Pain is inevitable in life. That doesn’t mean we have to suffer from pain. By making room for it, in our bodies and in our lives, we can make the experience a little less bitter.
This notion of ageing and death is insupportable for the individual human being, in the kind of civilization we live in it develops in a sovereign and unconditional manner, it gradually occupies the whole field of consciousness , it allows nothing else to subsist. In this way, and little by little, knowledge of the world’s constraints is established. Desire itself disappears; only bitterness, jealousy and fear remain. Above all there remains bitterness; an immense and inconceivable bitterness. No civilization, no epoch has been capable of developing such a quantity of bitterness in its subjects. In that sense we are living through unprecedented times. If it was necessary to sum up the contemporary mental state in a word, that’s the one I’d undoubtedly choose: bitterness.
Michel Houellebecq. Whatever.
‘In expansion mode, rather than trying to get rid of unpleasant feelings, we open up and accommodate them. We make room for them and allow them to come and go in their own good time. It doesn’t mean we like them, want them or approve of them; we just stop investing our time and effort in fighting them. And the more space we can give those difficult feelings, the smaller their impact and influence on our lives.
There’s an ancient Indian tale that illustrates this point very well. An old Hindu master was fed up with the continual complaints and grumbles of his apprentice. So one day, he asked the young man to fetch him a cup of water and a bowl of salt. When the young man returned, the master said, ‘Now tip a handful of salt into the water.’ The apprentice did so. The master then swirled the water around in the cup until all the salt had dissolved. ‘Now taste it,’ he said to the apprentice.
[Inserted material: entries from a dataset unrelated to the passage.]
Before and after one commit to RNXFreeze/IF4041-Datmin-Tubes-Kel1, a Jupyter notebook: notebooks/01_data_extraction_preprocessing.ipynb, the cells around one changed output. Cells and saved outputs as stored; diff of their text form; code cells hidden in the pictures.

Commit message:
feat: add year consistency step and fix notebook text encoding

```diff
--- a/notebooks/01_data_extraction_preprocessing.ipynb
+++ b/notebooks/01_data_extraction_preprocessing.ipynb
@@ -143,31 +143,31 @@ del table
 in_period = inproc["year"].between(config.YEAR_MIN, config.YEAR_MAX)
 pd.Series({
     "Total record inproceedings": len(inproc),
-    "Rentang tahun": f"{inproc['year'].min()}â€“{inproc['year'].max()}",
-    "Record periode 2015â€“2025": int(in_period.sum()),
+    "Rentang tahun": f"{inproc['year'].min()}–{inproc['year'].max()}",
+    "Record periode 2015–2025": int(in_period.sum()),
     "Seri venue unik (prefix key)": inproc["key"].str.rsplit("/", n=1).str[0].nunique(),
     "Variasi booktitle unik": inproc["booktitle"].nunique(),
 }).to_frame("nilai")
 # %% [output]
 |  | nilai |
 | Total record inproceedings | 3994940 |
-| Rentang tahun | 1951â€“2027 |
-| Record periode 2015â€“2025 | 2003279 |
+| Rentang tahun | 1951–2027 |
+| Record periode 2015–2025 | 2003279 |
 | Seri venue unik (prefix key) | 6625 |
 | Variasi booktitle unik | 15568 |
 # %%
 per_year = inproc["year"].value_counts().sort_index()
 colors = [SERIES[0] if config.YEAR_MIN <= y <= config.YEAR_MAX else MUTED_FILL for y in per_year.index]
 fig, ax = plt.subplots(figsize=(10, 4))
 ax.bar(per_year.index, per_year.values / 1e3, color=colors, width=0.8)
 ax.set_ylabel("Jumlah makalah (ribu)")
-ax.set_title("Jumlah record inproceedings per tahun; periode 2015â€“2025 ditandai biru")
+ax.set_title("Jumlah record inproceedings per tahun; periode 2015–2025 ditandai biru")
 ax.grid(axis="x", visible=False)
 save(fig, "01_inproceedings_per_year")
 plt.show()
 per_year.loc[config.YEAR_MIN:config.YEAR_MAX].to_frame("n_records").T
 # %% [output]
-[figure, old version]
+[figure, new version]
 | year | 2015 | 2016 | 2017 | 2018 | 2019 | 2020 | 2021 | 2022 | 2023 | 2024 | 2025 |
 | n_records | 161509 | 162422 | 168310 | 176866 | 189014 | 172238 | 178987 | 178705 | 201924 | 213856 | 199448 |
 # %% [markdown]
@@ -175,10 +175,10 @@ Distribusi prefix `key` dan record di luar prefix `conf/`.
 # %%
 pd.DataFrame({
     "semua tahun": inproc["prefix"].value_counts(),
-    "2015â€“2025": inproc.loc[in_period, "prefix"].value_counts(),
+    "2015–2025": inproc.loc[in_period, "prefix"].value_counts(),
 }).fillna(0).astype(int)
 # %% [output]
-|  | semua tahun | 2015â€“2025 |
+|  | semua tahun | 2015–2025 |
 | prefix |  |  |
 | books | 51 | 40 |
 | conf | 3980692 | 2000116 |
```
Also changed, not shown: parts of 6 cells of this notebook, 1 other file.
The apprentice took a sip and screwed up his face in disgust. ‘How does it taste?’ asked the master. ‘Horrible,’ said the apprentice. The master chuckled. ‘Yes, very unpleasant,’ he said. ‘Now follow me.’
They walked down to the edge of a nearby lake, and the master said, ‘Now tip a handful of salt into the lake.’ The apprentice did so. The master said, ‘Now taste the water from the lake.’ The apprentice drank from the lake, and this time he smiled. ‘Not so hard to swallow, eh?’ said the master. ‘This salt is like the inevitable pain of life. In both cases, the amount of salt is the same; but the smaller the container, the greater the bitterness. So when life gives us pain, instead of closing in around it, like this cup, we would do better to enlarge and open, like the lake.’
Russ Harris. The Confidence Gap.